• _Instructions to follow_:
Show each line of the data below that has the string "Dreger" in it.

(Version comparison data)

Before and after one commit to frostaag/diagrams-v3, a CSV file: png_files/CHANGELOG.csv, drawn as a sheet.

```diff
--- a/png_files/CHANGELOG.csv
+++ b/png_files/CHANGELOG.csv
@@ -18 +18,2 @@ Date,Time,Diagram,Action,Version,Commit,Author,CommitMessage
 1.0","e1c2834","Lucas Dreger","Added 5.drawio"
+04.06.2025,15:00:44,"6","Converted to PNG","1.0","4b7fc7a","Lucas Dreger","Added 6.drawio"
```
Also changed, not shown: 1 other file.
---
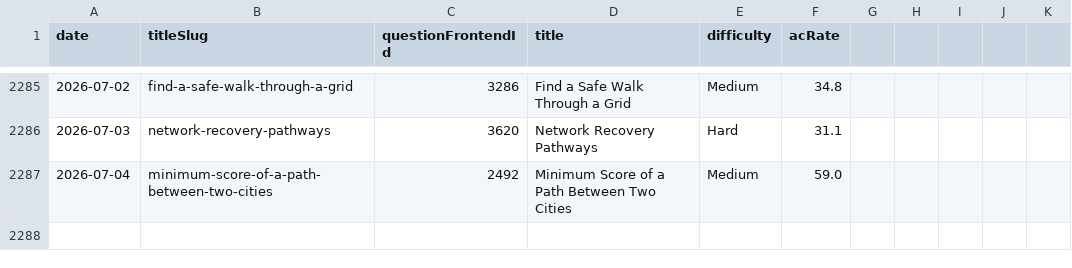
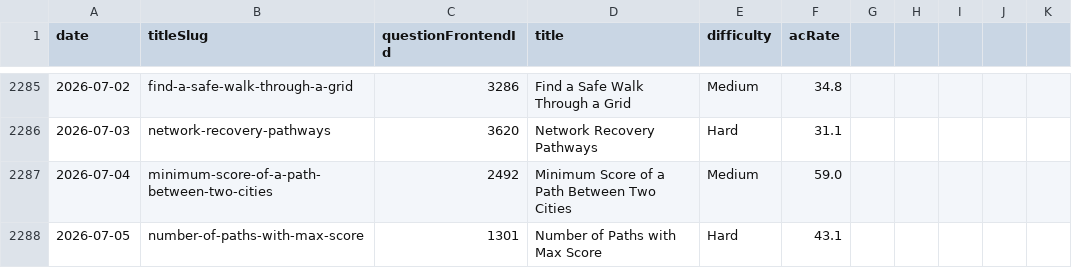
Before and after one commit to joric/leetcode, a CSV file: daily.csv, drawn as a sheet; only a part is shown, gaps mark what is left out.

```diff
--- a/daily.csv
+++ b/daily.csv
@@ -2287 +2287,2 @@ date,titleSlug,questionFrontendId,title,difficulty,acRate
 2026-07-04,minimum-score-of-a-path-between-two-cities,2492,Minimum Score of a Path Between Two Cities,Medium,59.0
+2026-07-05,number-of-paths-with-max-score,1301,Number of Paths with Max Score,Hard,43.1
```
* * *
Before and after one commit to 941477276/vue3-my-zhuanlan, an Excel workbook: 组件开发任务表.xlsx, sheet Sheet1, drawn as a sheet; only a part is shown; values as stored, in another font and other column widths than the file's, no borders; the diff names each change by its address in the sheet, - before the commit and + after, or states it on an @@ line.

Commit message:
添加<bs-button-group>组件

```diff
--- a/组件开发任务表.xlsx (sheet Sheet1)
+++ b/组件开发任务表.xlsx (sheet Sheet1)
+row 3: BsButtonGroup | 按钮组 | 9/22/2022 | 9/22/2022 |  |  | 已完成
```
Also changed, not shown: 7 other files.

• _Task response_:
 1.0","e1c2834","Lucas Dreger","Added 5.drawio"
+04.06.2025,15:00:44,"6","Converted to PNG","1.0","4b7fc7a","Lucas Dreger","Added 6.drawio"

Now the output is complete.